Observe the wonders as they occur around you. Don't claim them. Feel the artistry moving through and be silent. ~ Rumi

Wednesday, October 13, 2010


Typhus augustifolia
  With the growing season transitioning from fall to winter here in the flood plains of northern California, birds of all kinds have begun to stop here on their migratory route. Like the birds, I have landed, seeking nourishment. This refuge is called the Vic Fazio Wildlife Area, a subset of the Sacramento River floodplain. These lands are being restored from their previous use as farmland into a managed wildlife area. This restoration came about in 1997 from the persistence of concerned citizens who formed the Yolo Basin Foundation in 1990, a group with diverse backgrounds that included agriculture and wildlife conservation as well as government and business interests. They formed partnerships with other organizations, creating a public/private enterprise that has set aside 16,000 acres that are continually being restored to a more natural state, providing various ecologies for the wildlife and us to enjoy. From warblers to geese they are beginning to blanket these restored ecosystems that include; permanent wetlands, seasonal wetlands, riparian forests, and grasslands. The California Department of Fish and Game is responsible for managing these acres and work in partnership with the Yolo Basin Foundation. Groundwater recharge, wildlife habitat, water quality improvement and flood control are the benefits created by this restoration not to mention the   opportunities for education, research and recreation which continue to draw in supporters.

As I walk through the mudflats and up through the seasonal wetlands with the wind in my face and redwing blackbirds congregating in the cattails I am reminded that this is autumn, a time of transition. Hopefully, we can reflect on our own transition towards this healthier way of life… as Aldo Leopold put it, “When we see land as a community to which we belong, we may begin to use it with love and respect." I am grateful for the abundance of vision and hard work that it took and is taking to nurture this community and I will take my fill from the bounty that surrounds me.

Sunday, October 10, 2010

Like a Moth to a Flame

Walking under the moon at night a fragrance pulls at me until I identify its source. As I get closer I realize that it is the flower of the moon vine, Ipomoea alba, opening up and releasing an intoxicating fragrance. This plant is a night blooming morning glory native to the tropics and sub tropics from northern Argentina to Mexico and Florida. It is listed as a perennial in the tropics but in southwest Florida it dies back in the cold and re-emerges in the summer and fall.

Life begins for this plant as the testa on the seed softens and the embryo pushes out to set down roots. Then a shoot grows, twining around shrubs and trees, putting out cordate or heart shaped leaves, leading up to adjacent buds. One at a time the buds mature into long tubular flowers, resembling soft ice cream that spirals towards its apex.
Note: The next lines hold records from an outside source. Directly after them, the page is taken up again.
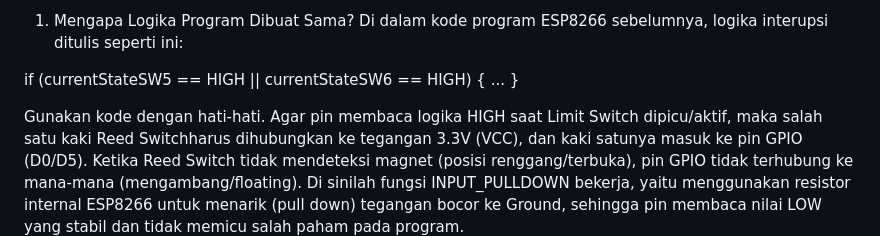
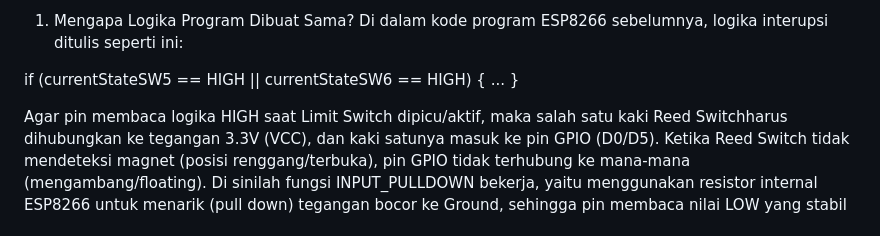
Before and after one commit to skpgelo/webgarasiApp, a Markdown page: README.md, the part around the change. Drawn GitHub-style.

```diff
--- a/README.md
+++ b/README.md
@@ -7,7 +7,6 @@ Di dalam kode program ESP8266 sebelumnya, logika interupsi ditulis seperti ini:
 
 if (currentStateSW5 == HIGH || currentStateSW6 == HIGH) { ... }
 
-Gunakan kode dengan hati-hati.
 Agar pin membaca logika HIGH saat Limit Switch dipicu/aktif, maka salah satu kaki Reed Switchharus dihubungkan ke tegangan 3.3V (VCC), dan kaki satunya masuk ke pin GPIO (D0/D5).
 Ketika Reed Switch tidak mendeteksi magnet (posisi renggang/terbuka), pin GPIO tidak terhubung ke mana-mana (mengambang/floating). Di sinilah fungsi INPUT_PULLDOWN bekerja, yaitu menggunakan resistor internal ESP8266 untuk menarik (pull down) tegangan bocor ke Ground, sehingga pin membaca nilai LOW yang stabil dan tidak memicu salah paham pada program.
 
```
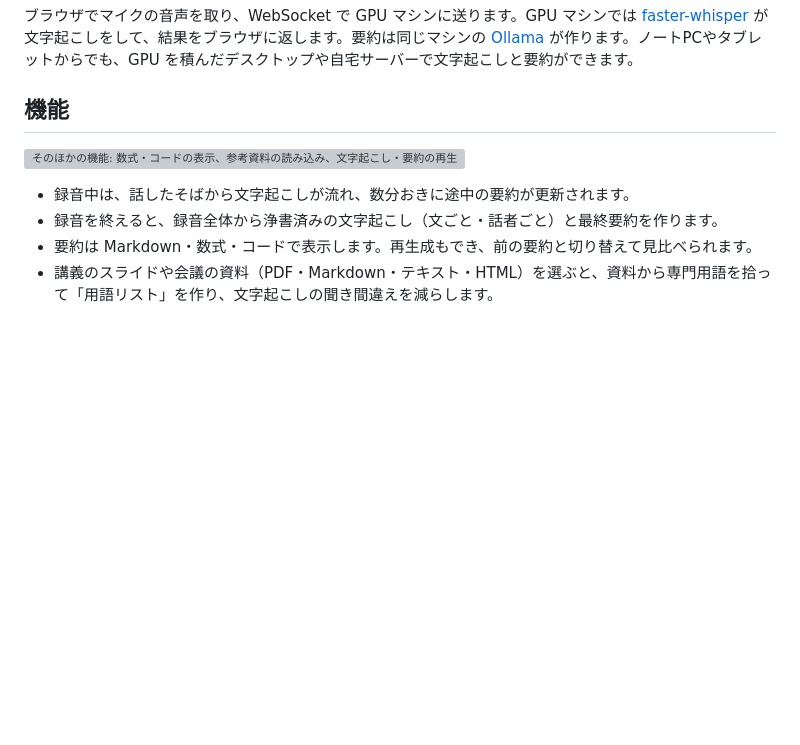
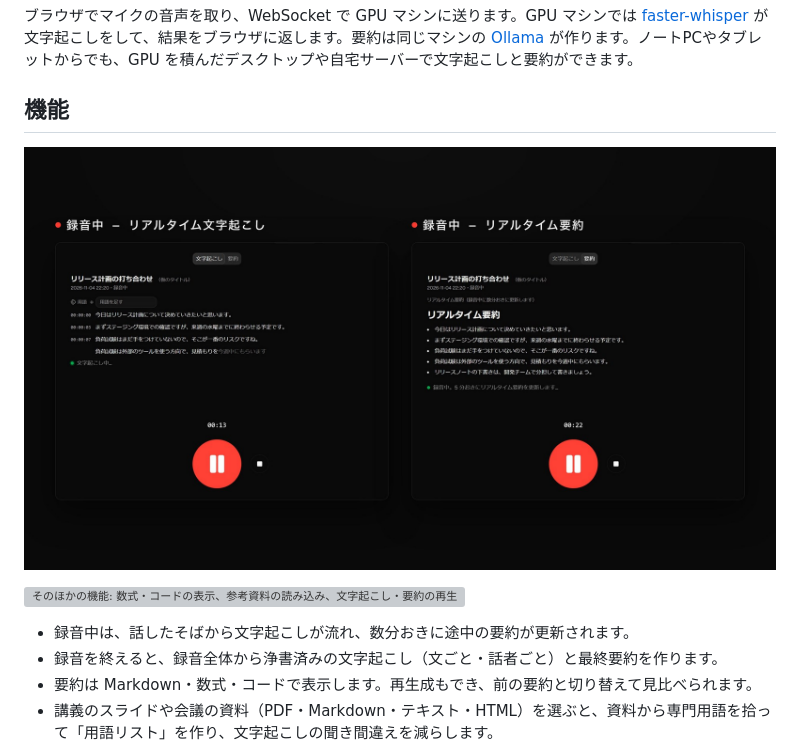
Before and after one commit to Studio-Takumi/remote-whisper, a Markdown page: README.md, the part around the change. GitHub-like rendering; pictures changed too: docs/images/readme/video-realtime.jpg (added); blank space fills up the shorter version; grey boxes are pictures that could not be loaded.

Commit message:
Show the realtime transcript and summary frame in the README features
Co-Authored-By: Claude Opus 5.5 <noreply@anthropic.com>

```diff
--- a/README.md
+++ b/README.md
@@ -19,6 +19,8 @@ remote-whisper は、手元の端末に GPU がなくても、別のマシンの
 ブラウザでマイクの音声を取り、WebSocket で GPU マシンに送ります。GPU マシンでは [faster-whisper](https://github.com/SYSTRAN/faster-whisper) が文字起こしをして、結果をブラウザに返します。要約は同じマシンの [Ollama](https://ollama.com/) が作ります。ノートPCやタブレットからでも、GPU を積んだデスクトップや自宅サーバーで文字起こしと要約ができます。
 
 ## 機能
+
+![録音中のリアルタイム文字起こしとリアルタイム要約](docs/images/readme/video-realtime.jpg)
 
 ![そのほかの機能: 数式・コードの表示、参考資料の読み込み、文字起こし・要約の再生成、音声ファイルから生成、表示テーマの変更、スマホからの利用](docs/images/readme/video-features.jpg)
 
```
Each four inch bud can be visible just before dusk when it begins to unfold. The corolla appears to be an elegant origami unfolding and lasts only a few hours until dawn when it resembles crumpled paper. When opened, the shape and color of the fluted corolla reflects that of a full moon, measuring five to six inches across. Even in its unfolded state, the creases remain, serving as a tactile road map that the moth uses to locate the nectar at the bottom of the long tube with its probiscis. After pollination the ovary swells and then dries releasing white seeds the size of large peas. With more rain the process will begin again.

I can just imagine the thread of scent wafting through the air that reaches out to night pollinating insects including moths. My attraction also ignites a curiosity about the chemical properties of the nectar. Like the moth I can’t resist. Mmm…if only I had a probiscis. For now I am content to relish the fragrance and behold the blossom as I walk on the edge of the woods on a tropical moonlit night.